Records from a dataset
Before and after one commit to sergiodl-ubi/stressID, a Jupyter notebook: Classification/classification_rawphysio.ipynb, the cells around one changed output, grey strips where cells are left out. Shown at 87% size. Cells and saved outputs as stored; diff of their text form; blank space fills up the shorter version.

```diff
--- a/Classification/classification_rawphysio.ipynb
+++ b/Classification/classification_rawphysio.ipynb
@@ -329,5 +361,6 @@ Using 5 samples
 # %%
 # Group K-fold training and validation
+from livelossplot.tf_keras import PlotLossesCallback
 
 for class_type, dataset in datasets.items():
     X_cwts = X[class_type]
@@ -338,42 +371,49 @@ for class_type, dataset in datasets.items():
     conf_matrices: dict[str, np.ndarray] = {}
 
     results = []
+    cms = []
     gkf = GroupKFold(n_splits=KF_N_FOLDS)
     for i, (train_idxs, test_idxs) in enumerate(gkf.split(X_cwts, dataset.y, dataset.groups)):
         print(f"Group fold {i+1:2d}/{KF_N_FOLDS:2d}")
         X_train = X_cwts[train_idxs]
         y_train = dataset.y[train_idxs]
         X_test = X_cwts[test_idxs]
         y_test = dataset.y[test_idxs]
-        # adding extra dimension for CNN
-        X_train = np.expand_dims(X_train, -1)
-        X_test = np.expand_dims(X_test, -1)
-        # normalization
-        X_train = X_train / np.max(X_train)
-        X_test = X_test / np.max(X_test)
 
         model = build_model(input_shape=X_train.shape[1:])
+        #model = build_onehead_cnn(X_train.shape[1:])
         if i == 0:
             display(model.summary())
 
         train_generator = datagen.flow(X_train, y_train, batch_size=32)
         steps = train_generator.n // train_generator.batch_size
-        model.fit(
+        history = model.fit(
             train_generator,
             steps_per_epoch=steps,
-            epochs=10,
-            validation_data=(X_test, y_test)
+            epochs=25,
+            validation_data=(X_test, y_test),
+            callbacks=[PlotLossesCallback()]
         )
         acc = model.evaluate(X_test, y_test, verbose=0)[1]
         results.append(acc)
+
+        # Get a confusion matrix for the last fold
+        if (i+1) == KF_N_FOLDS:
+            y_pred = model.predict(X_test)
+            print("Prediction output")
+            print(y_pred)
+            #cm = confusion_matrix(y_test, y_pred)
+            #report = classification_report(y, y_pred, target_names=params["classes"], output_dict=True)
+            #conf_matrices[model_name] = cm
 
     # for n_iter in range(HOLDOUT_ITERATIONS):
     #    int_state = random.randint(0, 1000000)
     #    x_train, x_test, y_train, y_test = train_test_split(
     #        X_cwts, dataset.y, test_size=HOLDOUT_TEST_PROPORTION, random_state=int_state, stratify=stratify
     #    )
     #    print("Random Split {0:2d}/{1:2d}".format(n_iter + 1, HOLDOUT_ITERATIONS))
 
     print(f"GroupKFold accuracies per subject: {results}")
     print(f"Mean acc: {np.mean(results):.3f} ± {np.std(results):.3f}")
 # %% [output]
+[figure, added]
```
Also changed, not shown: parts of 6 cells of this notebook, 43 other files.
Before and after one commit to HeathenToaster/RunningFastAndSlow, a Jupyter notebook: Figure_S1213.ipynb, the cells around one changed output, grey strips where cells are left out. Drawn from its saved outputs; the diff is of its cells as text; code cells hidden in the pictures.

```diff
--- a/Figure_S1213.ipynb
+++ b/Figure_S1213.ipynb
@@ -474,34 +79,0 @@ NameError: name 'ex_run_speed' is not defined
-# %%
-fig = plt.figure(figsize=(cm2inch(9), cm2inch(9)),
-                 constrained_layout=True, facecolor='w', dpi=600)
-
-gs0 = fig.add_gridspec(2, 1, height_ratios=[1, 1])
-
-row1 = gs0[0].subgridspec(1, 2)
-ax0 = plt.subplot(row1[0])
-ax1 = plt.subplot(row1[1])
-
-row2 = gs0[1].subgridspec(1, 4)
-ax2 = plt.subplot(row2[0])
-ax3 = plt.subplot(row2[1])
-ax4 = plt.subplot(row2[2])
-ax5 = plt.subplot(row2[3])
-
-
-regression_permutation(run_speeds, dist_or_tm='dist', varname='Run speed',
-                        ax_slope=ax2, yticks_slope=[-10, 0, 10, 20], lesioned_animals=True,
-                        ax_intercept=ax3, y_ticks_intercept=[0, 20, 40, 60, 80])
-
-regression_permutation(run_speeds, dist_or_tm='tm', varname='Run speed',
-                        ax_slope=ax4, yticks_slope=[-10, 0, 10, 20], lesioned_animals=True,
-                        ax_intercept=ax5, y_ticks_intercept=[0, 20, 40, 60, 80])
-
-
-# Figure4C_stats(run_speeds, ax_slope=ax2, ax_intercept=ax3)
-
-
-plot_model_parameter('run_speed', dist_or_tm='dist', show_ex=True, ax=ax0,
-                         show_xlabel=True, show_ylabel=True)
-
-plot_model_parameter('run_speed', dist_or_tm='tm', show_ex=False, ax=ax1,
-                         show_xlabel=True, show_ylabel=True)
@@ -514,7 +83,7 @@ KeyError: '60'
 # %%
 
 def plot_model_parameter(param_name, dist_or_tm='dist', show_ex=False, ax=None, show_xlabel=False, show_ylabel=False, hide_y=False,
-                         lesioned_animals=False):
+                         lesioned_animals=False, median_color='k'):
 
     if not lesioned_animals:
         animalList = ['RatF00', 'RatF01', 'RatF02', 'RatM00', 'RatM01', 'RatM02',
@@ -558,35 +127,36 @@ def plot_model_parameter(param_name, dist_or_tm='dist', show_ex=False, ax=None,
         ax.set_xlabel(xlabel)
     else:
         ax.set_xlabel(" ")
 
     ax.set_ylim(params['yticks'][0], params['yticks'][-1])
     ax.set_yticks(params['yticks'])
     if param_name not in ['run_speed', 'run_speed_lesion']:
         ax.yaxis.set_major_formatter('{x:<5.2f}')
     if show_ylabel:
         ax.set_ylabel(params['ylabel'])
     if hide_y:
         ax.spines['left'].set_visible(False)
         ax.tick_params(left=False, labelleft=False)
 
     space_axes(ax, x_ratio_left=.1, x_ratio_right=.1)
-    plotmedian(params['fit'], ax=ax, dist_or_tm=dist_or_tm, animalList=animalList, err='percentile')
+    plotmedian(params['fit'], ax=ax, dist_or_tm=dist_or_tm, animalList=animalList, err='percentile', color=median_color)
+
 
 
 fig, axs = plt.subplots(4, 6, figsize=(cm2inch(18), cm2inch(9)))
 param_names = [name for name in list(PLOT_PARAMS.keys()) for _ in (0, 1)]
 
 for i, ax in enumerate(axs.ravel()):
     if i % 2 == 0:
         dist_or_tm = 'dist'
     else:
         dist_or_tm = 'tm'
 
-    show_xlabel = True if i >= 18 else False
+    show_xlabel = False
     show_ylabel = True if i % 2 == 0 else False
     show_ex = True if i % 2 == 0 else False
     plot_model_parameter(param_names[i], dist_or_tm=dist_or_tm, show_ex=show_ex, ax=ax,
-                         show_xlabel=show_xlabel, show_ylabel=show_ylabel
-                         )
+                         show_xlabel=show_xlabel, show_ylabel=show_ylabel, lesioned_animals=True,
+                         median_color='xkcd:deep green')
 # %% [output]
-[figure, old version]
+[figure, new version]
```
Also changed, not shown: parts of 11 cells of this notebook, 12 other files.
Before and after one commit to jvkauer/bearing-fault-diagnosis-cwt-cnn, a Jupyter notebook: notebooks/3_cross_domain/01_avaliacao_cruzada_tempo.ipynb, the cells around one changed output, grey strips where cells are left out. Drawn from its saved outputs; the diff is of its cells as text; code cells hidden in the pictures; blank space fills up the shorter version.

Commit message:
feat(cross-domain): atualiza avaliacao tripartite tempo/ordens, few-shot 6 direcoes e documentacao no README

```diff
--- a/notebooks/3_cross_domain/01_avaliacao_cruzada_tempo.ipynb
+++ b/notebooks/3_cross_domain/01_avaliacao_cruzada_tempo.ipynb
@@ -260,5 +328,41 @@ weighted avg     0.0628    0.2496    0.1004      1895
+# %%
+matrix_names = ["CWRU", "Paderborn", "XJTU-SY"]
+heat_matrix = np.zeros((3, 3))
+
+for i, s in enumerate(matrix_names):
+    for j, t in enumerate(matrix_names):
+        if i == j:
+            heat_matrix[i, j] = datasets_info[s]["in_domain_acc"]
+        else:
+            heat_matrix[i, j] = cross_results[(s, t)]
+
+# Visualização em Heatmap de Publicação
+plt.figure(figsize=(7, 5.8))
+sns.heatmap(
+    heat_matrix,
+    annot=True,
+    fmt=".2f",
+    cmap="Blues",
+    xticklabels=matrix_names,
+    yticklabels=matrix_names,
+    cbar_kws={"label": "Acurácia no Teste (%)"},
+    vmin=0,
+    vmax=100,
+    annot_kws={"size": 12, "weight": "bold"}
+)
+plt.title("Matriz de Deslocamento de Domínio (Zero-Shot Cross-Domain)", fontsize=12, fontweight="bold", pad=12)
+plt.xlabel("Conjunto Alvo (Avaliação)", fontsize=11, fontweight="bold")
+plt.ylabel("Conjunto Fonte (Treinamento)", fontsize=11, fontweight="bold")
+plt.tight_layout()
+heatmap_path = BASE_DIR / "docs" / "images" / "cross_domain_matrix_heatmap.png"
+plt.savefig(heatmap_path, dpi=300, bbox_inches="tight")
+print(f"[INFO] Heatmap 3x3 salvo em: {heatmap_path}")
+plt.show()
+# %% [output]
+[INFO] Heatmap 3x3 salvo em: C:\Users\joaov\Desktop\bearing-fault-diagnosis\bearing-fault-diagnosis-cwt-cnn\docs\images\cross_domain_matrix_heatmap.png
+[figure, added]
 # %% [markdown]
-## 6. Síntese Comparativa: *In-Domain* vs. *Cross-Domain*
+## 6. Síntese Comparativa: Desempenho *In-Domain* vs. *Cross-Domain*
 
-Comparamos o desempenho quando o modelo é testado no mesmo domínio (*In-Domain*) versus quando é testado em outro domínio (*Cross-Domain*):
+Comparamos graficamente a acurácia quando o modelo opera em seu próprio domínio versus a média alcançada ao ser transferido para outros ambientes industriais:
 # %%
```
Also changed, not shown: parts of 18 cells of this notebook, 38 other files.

What needs to be done: Among the lines above, return those that contain the string "modelo".

Problem solution:
-Comparamos o desempenho quando o modelo é testado no mesmo domínio (*In-Domain*) versus quando é testado em outro domínio (*Cross-Domain*):
+Comparamos graficamente a acurácia quando o modelo opera em seu próprio domínio versus a média alcançada ao ser transferido para outros ambientes industriais:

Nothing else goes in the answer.